On Ireland, too, ministers have looked for creative answers to the problem of managing the UK’s only land border with the EU. A continuation of the long standing Common Travel Area would remove the need for passports to be shown by the 30,000 people who cross the border each day, while an exemption for small and medium sized businesses from any kind of customs controls would cover 80 per cent of cross border trade. Once again, there are problems to overcome but none of them are unsolvable if both sides approach the negotiations positively.

Brussels’ reaction to the position papers has been predictable but nevertheless disappointing. European Parliament Brexit co-ordinator Guy Verhofstadt proved once again what a pervasive influence he is on the whole process by immediately taking to Twitter to describe the customs ideas as “a fantasy”.

He secured the headlines he craves but offered no constructive ideas of his own to protect the thousands businesses and millions of workers in the EU27 who rely on continued trade with Britain and who he is supposed to represent.

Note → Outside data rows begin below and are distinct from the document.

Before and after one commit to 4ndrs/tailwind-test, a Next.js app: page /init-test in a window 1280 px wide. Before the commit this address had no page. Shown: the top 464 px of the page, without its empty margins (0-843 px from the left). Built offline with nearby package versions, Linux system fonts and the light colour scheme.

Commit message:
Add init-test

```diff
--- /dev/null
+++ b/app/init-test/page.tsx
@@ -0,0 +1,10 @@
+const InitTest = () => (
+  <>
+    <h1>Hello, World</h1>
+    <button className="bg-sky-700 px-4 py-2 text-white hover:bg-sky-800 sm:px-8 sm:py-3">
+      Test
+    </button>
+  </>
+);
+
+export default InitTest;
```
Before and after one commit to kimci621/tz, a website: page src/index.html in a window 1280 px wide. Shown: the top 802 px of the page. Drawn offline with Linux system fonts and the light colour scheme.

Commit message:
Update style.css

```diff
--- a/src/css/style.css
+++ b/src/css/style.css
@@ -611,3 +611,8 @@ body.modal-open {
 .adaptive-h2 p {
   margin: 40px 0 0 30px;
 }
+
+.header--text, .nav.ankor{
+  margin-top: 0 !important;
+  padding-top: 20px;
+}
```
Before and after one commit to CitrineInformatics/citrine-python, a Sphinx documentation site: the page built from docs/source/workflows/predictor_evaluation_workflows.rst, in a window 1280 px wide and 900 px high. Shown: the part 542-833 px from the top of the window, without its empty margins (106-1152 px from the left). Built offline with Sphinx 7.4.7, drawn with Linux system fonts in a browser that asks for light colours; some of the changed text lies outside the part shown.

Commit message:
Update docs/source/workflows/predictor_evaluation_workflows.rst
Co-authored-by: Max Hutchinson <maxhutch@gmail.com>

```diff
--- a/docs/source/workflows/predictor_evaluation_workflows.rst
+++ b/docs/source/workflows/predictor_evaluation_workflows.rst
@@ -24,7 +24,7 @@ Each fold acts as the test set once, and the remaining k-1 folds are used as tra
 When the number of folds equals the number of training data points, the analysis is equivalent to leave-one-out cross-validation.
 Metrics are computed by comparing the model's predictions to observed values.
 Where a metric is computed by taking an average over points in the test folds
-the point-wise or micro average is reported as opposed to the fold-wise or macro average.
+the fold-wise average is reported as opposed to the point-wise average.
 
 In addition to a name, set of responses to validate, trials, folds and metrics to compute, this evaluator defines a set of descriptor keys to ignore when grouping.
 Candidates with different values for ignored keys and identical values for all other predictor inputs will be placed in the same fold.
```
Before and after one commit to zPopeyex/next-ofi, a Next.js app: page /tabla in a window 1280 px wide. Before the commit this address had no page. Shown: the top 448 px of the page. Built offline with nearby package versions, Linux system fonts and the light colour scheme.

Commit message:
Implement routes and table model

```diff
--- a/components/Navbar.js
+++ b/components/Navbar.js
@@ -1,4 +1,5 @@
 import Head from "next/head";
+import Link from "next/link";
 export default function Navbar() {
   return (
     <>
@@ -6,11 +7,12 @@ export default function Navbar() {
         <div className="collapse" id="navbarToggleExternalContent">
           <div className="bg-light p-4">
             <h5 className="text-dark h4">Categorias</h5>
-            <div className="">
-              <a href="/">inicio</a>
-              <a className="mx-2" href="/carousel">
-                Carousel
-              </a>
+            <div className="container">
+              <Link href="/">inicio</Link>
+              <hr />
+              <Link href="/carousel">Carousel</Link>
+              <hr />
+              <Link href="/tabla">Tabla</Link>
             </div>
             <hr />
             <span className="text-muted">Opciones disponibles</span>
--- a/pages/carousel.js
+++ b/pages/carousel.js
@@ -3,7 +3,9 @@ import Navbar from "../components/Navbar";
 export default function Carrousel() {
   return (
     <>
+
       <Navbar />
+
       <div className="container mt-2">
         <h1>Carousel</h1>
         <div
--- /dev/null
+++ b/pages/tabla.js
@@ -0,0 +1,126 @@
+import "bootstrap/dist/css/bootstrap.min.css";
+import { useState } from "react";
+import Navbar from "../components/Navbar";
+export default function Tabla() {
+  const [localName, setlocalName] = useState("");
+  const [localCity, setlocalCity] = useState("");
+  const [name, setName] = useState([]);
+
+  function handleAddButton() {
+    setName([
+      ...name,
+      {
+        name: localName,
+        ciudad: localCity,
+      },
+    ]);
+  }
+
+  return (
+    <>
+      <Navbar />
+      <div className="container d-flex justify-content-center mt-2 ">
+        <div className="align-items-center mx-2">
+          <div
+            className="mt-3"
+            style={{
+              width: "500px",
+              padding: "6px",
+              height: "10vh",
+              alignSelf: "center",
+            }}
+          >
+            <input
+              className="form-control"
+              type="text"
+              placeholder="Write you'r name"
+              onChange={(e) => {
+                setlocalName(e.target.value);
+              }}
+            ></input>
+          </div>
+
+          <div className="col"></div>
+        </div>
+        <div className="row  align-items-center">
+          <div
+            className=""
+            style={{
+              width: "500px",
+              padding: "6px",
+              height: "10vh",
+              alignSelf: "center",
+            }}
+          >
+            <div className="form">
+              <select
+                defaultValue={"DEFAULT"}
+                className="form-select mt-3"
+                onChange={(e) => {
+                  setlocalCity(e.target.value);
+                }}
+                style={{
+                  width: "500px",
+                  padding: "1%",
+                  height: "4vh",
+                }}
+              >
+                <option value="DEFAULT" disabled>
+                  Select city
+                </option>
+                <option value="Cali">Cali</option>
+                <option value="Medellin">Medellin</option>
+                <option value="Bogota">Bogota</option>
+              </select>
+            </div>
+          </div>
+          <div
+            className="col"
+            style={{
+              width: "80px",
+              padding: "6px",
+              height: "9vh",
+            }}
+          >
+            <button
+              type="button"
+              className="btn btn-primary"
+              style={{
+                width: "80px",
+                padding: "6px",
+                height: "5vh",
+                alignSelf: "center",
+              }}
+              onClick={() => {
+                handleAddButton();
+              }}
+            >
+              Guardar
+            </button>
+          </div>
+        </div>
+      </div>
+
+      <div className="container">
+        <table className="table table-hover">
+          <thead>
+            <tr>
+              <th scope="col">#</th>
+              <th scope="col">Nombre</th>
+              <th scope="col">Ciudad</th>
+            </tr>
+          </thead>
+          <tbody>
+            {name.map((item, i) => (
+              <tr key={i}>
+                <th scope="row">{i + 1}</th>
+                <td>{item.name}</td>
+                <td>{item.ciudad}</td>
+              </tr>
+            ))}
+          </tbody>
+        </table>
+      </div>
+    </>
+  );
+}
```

Verhofstadt is fond of overstating his role in the Brexit process, often aided and abetted by the British media which insists on wrongly referring to him as the European Parliament’s Brexit negotiator. But no-one with real influence would conduct talks via social media in such inflammatory terms.

The European Commission was equally negative, if more measured, tweeting simply: “Frictionless trade not possible outside Single Market & Customs Union”.

Which brings me back to that photograph.

Those documents in front of EU Chief Negotiator Barnier and his team spelled out the narrow mandate they have been handed by the European Council and from which they cannot depart. It is the negotiating equivalent of painting by numbers, in which Barnier is simply instructed to fill in the gaps. Even the colours he must use are specified in advance.

This approach might work if the subject matter was familiar and there were previous paintings to copy. But even Barnier admits that the Irish border solution cannot be based on precedent.

In contrast, the only constraint on the UK team is the size of the canvas on which they have to work. We are leaving the Single Market and the Customs Union but beyond that our negotiators can innovate and compromise. It is the final picture that matters, not the colours, materials or techniques used to create it.

Without similar free-thinking and flexibility from the EU, I worry that we may not secure a deal that best serves both sides. Michel Barnier is an able negotiator, but he urgently needs a larger paint box.